production of organic acids and also delays the return of base cations to the soil (Hagen–Thorn
et al., 2004a). The highest total nitrogen was found in Ash plantation and its lowest amount was
observed in Pine plantation. The easily decomposable and nutrient-rich litter of ash may support
large population of micro-organisms, which could contribute to an increase in soil N (Fried et
al., 1989). The low amount of total nitrogen in pine monoculture may be related to slow litter
decomposition in pine species (Neirynck, 2000). Agriculture land showed significantly greater
K compared with other sites. The fertilizer application may result in increasing of K
concentration in arable soil. The highest Ca concentration was observed in Ash plantation. A
high content of base cations in the Ash foliage and its high susceptibility to leaching led to
increased base cation input through fall to the soil (Hagen-Thorn et al., 2004b). Beech stand and
destructed stand showed significantly higher ammonium concentrations compared with other
land uses. The higher ammonium concentrations may be related to higher rates of Net N
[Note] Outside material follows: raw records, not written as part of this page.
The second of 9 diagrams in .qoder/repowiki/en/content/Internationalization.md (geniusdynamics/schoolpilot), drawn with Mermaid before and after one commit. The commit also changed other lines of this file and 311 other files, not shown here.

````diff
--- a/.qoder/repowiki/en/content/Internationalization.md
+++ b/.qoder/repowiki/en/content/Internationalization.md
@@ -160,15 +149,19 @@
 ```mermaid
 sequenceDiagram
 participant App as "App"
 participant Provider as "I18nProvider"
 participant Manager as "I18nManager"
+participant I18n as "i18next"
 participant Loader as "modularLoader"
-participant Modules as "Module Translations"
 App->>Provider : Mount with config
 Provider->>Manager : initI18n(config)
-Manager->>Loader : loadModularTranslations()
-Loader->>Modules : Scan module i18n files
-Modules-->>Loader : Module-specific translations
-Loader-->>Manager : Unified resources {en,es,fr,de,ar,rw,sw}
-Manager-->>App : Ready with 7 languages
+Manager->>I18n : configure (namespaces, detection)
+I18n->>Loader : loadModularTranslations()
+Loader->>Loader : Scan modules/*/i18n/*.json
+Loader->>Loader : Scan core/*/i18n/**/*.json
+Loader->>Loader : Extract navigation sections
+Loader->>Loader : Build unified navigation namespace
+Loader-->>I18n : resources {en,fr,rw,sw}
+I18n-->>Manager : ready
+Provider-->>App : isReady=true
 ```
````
mineralization (Garten, 1993). Increasing N mineralization rates and microbial activity have
been reported as an effect of transient increase in temperature, water content, pH, and labile
sources of C and N for microbes (Rutigliano et al., 2007). The highest soil quality was found in
Ash plantation and destructed stand and its lowest amount were observed in pine plantation. The
lower value of nutrient and organic C, total nitrogen and soil moisture caused reduction of soil
quality in Pine plantation (Zhaoet al., 2005). In Ash plantation, the presence of herbaceous
vegetation may be one of the reasons for better soil quality.
Results of our study showed that different land – uses can significantly affect soil quality. Soil
quality in Ash plantation and destructed forest were the best whereas in Pine plantation was the
worst. According to our findings it can be suggested that Ash trees should be admixed within
Pine monocultures in order to cause an appropriate soil quality. In that destructed forest showed
the highest soil quality compared with other sites. Thus, those areas should be fenced because
they are capable to regeneration and forest reconstruction.